So what does a cleanse do? “It’s hitting the reset button,” says Dr. Celik. She prefers to use the word cleanse, because “detox” is what the body already does on its own.

“The body naturally detoxes every single day,” Dr. Celik says. “A cleanse is essentially supporting what the body already does.”

She’s a huge fan of cleanses, but only when they’re paired with eating and feeding the body well – she does not recommend the common liquid-only or calorie restrictive systems that are out there because they lack nutrients and fibre.

She does recommend total body cleansing kits, which use a combination of herbs to “gently stimulate the removal of toxins” via the seven channels of elimination in our bodies.

Seven Channels of Elimination

  1. Blood
  2. Colon
  3. Kidneys
  4. Liver
  5. Lungs
  6. Lymphatic System
  7. Skin

While cleansing, it’s crucial to continue consuming your regular number of calories, enough fibre (30-40 grams a day) and enough water (take your weight in pounds, divide it by two, and the resulting number is how many ounces of water you should drink a day). It doesn’t hurt to eat healthier during a cleanse – avoid processed foods, excess sugar, and alcohol, for example – but by no means should you be starving yourself, which is what many restrictive “detox” programs essentially call for.

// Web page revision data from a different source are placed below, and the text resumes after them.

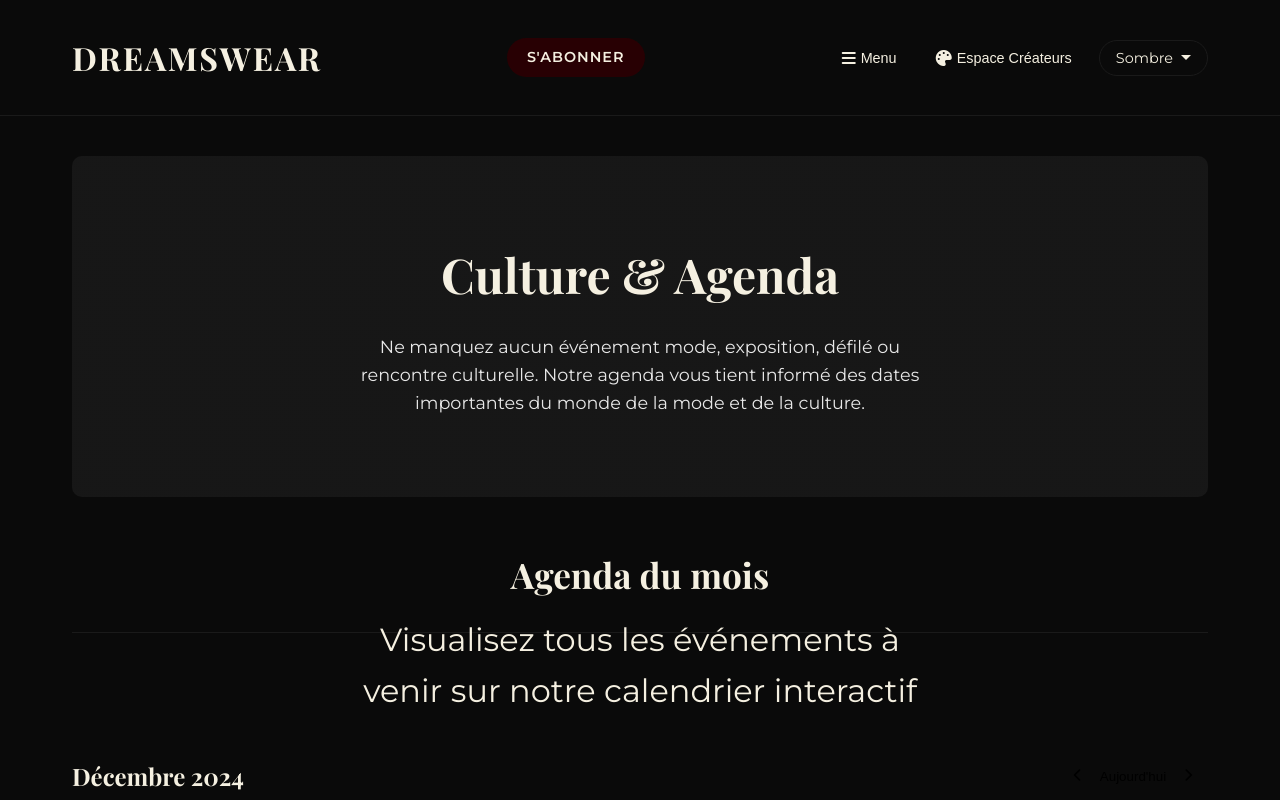
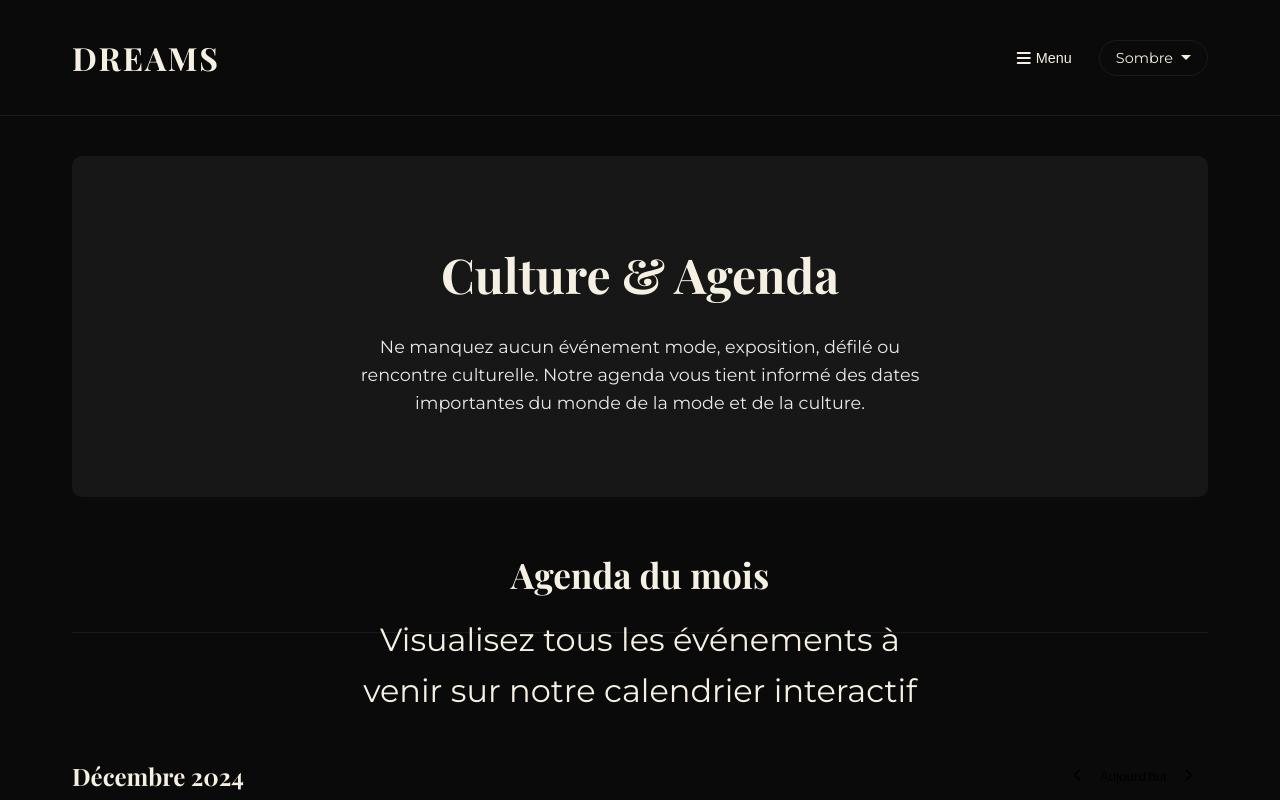
Before and after one commit to dreamswear/website, a plain HTML site: page culture.html in a window 1280 px wide. Shown: the top 800 px of the page. Drawn offline with nearby package versions, Linux system fonts and the light colour scheme; no server answers; a web font is replaced by a local one.

Commit message:
site web

```diff
--- a/culture.html
+++ b/culture.html
@@ -303,10 +303,9 @@
 <body>
     <header class="main-header">
         <div class="container">
-            <div class="logo">DREAMSWEAR</div>
+            <div class="logo">DREAMS</div>
             <nav class="main-nav">
                 <ul>
-                    <li><a href="#" id="subscribe-link">S'abonner</a></li>
                 </ul>
             </nav>
             <div class="header-right">
@@ -326,10 +325,6 @@
                         </ul>
                     </div>
                 </div>
-                <button class="creator-btn" id="auth-btn">
-                    <i class="fas fa-palette"></i>
-                    <span>Espace Créateurs</span>
-                </button>
                 <div class="theme-selector">
                     <button id="theme-select-button" aria-label="Choisir un thème">
                         <span id="theme-button-text">Thème</span> <span class="arrow-down"></span>
```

What Dr. Celik recommends are total body cleanses, as opposed to systems that target just the colon, as they can be very aggressive and, for the average person, not practical or healthy. If you’re interested in trying a cleanse, you can visit a specialist or naturopathic doctor like Dr. Celik, or buy kits over the counter. Dr. Celik says be sure to look for ingredients such as the following:

  • Artichoke Leaf
  • Ashwagandha Root 
  • Burdock Root
  • Dandelion Root 
  • Milk Thistle Seed - for the liver 
  • Mullein Leaf - for the lungs and especially helpful for people who have chronic congestion 
  • Red Clover Flower - great for the skin 

For gentle colon cleansing in particular, look for:

  • Cape Aloe Leaf
  • Ginger Root
  • Magnesium Hydroxide
  • Rhubarb Root
  • Triphala

The key word when doing any type of cleanse is gentle. Dr. Celik suggests trying half a dosage to see if you’re particularly sensitive to any of the herbs in the product, especially if you are self-treating.

When Should I Do a Cleanse?

People often try cleanses if they’re dealing with skin issues, experiencing low energy, or want to lose weight. However, “You don’t necessarily need to feel awful to do a cleanse,” Dr. Celik says.

It’s important to note that you should see a practitioner before starting a cleanse if you have a medical condition or are taking a medication that could make you sensitive to the cleanse ingredients. Dr. Celik also never recommends a cleanse to pregnant or breastfeeding women.

Otherwise, if you don’t fall into any of those categories, she suggests doing a total body cleanse twice a year, reiterating the point that a cleanse is like a reset button for the body.

Bear in mind, if you’re doing a cleanse and you’re not having a minimum of one bowel movement a day, Dr. Celik says stop. Check in with your doctor to make sure everything is functioning well before continuing your cleanse.